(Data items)

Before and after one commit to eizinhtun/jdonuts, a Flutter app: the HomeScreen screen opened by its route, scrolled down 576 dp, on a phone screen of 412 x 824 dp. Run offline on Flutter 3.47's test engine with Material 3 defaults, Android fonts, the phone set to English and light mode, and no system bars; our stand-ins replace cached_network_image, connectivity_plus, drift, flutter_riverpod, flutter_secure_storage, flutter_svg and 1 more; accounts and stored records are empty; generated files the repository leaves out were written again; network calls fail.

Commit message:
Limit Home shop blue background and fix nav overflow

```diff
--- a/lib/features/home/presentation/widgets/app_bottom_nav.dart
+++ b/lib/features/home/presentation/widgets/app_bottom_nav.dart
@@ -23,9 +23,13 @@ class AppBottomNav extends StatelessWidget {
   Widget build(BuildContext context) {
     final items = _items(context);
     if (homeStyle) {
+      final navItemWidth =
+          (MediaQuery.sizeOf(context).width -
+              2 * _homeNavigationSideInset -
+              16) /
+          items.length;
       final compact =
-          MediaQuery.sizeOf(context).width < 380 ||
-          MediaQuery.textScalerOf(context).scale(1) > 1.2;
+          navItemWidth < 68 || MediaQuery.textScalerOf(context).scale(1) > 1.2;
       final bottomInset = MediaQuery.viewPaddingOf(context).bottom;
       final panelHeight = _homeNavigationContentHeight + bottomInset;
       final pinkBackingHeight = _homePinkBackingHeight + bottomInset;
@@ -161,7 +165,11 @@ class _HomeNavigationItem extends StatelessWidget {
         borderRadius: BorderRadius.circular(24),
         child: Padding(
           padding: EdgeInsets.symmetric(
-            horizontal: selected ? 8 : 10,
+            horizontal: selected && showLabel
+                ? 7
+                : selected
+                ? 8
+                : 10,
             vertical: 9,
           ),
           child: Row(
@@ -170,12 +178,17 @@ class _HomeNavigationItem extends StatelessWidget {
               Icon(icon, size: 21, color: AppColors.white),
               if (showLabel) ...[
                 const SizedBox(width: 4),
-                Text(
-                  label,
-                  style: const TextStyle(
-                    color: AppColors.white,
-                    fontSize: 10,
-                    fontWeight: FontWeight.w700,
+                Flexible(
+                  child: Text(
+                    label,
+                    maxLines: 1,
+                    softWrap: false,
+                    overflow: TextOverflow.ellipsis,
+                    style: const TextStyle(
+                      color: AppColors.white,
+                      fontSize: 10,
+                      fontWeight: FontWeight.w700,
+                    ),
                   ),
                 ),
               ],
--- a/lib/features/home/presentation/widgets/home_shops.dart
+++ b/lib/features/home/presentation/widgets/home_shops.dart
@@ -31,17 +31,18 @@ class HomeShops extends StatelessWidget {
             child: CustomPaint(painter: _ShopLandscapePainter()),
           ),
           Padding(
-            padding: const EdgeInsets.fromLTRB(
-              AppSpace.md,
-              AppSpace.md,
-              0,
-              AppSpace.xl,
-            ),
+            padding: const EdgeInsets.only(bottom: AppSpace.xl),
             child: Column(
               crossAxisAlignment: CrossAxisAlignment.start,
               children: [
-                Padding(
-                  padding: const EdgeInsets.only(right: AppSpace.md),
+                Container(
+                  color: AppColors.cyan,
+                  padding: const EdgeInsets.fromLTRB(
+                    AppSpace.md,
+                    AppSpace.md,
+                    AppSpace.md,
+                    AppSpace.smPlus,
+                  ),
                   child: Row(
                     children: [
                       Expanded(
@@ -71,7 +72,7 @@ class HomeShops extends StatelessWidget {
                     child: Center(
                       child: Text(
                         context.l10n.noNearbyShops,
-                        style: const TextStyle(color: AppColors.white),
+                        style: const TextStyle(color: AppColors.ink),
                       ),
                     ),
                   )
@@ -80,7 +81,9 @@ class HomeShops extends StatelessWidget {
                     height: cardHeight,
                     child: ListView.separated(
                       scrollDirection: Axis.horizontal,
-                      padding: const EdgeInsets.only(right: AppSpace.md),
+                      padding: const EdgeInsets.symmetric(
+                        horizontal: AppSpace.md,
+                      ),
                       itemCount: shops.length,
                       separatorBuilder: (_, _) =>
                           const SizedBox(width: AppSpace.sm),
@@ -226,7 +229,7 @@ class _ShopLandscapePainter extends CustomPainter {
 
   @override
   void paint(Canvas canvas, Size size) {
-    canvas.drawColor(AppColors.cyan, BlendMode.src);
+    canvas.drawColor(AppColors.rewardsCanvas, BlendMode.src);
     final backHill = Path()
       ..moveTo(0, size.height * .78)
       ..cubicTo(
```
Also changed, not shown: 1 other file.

- Exercise prompt
In the records above, find each line that mentions the word "only", and copy it.

- Task result
+            padding: const EdgeInsets.only(bottom: AppSpace.xl),
-                  padding: const EdgeInsets.only(right: AppSpace.md),
-                      padding: const EdgeInsets.only(right: AppSpace.md),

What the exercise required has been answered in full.